Skip to main content
Chemistry LibreTexts

1.4: Phase Space

  • Page ID
    5100
  • \( \newcommand{\vecs}[1]{\overset { \scriptstyle \rightharpoonup} {\mathbf{#1}} } \)

    \( \newcommand{\vecd}[1]{\overset{-\!-\!\rightharpoonup}{\vphantom{a}\smash {#1}}} \)

    \( \newcommand{\id}{\mathrm{id}}\) \( \newcommand{\Span}{\mathrm{span}}\)

    ( \newcommand{\kernel}{\mathrm{null}\,}\) \( \newcommand{\range}{\mathrm{range}\,}\)

    \( \newcommand{\RealPart}{\mathrm{Re}}\) \( \newcommand{\ImaginaryPart}{\mathrm{Im}}\)

    \( \newcommand{\Argument}{\mathrm{Arg}}\) \( \newcommand{\norm}[1]{\| #1 \|}\)

    \( \newcommand{\inner}[2]{\langle #1, #2 \rangle}\)

    \( \newcommand{\Span}{\mathrm{span}}\)

    \( \newcommand{\id}{\mathrm{id}}\)

    \( \newcommand{\Span}{\mathrm{span}}\)

    \( \newcommand{\kernel}{\mathrm{null}\,}\)

    \( \newcommand{\range}{\mathrm{range}\,}\)

    \( \newcommand{\RealPart}{\mathrm{Re}}\)

    \( \newcommand{\ImaginaryPart}{\mathrm{Im}}\)

    \( \newcommand{\Argument}{\mathrm{Arg}}\)

    \( \newcommand{\norm}[1]{\| #1 \|}\)

    \( \newcommand{\inner}[2]{\langle #1, #2 \rangle}\)

    \( \newcommand{\Span}{\mathrm{span}}\) \( \newcommand{\AA}{\unicode[.8,0]{x212B}}\)

    \( \newcommand{\vectorA}[1]{\vec{#1}}      % arrow\)

    \( \newcommand{\vectorAt}[1]{\vec{\text{#1}}}      % arrow\)

    \( \newcommand{\vectorB}[1]{\overset { \scriptstyle \rightharpoonup} {\mathbf{#1}} } \)

    \( \newcommand{\vectorC}[1]{\textbf{#1}} \)

    \( \newcommand{\vectorD}[1]{\overrightarrow{#1}} \)
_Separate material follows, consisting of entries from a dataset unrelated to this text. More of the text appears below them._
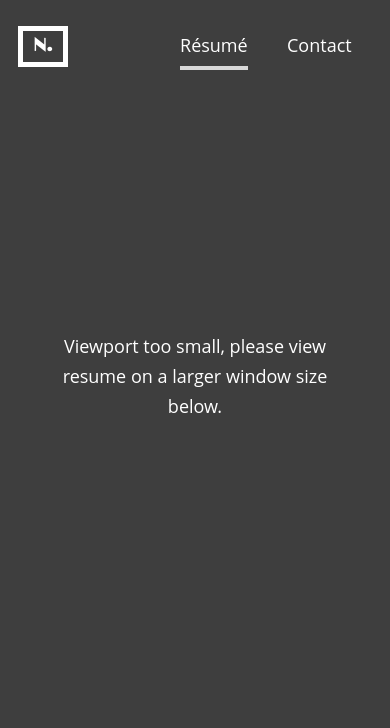
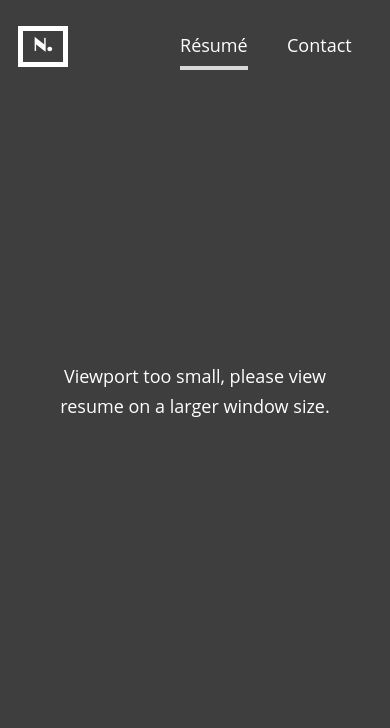
Before and after one commit to nini3008/nicholasiloba, a Gatsby site: page /resume in a window 390 px wide. Shown: the top 728 px of the page. Built offline with nearby package versions, Linux system fonts and the light colour scheme; Gatsby itself is replaced by a stand-in of ours; some packages are replaced by stand-ins of ours.

Commit message:
made a small adjustments to mobile view

```diff
--- a/src/components/resume.js
+++ b/src/components/resume.js
@@ -129,8 +129,7 @@ const ResumePage = () => {
             ))}
             <div className={style.mobile_resume_text}>
               <p>
-                Viewport too small, please view resume on a larger window size
-                below.
+                Viewport too small, please view resume on a larger window size.
               </p>
             </div>
           </div>
--- a/src/components/welcome.module.scss
+++ b/src/components/welcome.module.scss
@@ -1,7 +1,7 @@
 .home_page {
   display: flex;
   width: 100%;
-  height: 100vh;
+  height: 80vh;
   margin-top: 150px;
   align-items: center;
   flex-direction: column;
```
    \( \newcommand{\vectorDt}[1]{\overrightarrow{\text{#1}}} \)

    \( \newcommand{\vectE}[1]{\overset{-\!-\!\rightharpoonup}{\vphantom{a}\smash{\mathbf {#1}}}} \)

    \( \newcommand{\vecs}[1]{\overset { \scriptstyle \rightharpoonup} {\mathbf{#1}} } \)

    \( \newcommand{\vecd}[1]{\overset{-\!-\!\rightharpoonup}{\vphantom{a}\smash {#1}}} \)

    We construct a Cartesian space in which each of the \(6N\) coordinates and momenta is assigned to one of \(6N\) mutually orthogonal axes. Phase space is, therefore, a \(6N\) dimensional space. A point in this space is specified by giving a particular set of values for the \(6N\) coordinates and momenta. Denote such a point by

    \[ x = (p_1, \cdots , p_N, r_1, \cdots , r_N ) \nonumber \]

    \(x\) is a \(6N\) dimensional vector. Thus, the time evolution or trajectory of a system as specified by Hamilton's equations of motion, can be expressed by giving the phase space vector, \(x\) as a function of time.

    Hamiltonian_flow_classical.gif
    Figure \(\PageIndex{1}\): Evolution of an ensemble of classical systems in phase space (top). The systems are a massive particle in a one-dimensional potential well (red curve, lower figure). The initially compact ensemble becomes swirled up over time.

    The law of conservation of energy, expressed as a condition on the phase space vector:

    \[ H(x(t)) = \text {const} = E \nonumber \]

    defines a \(6N - 1\) dimensional hypersurface in phase space on which the trajectory must remain.


    This page titled 1.4: Phase Space is shared under a CC BY-NC-SA 4.0 license and was authored, remixed, and/or curated by Mark Tuckerman.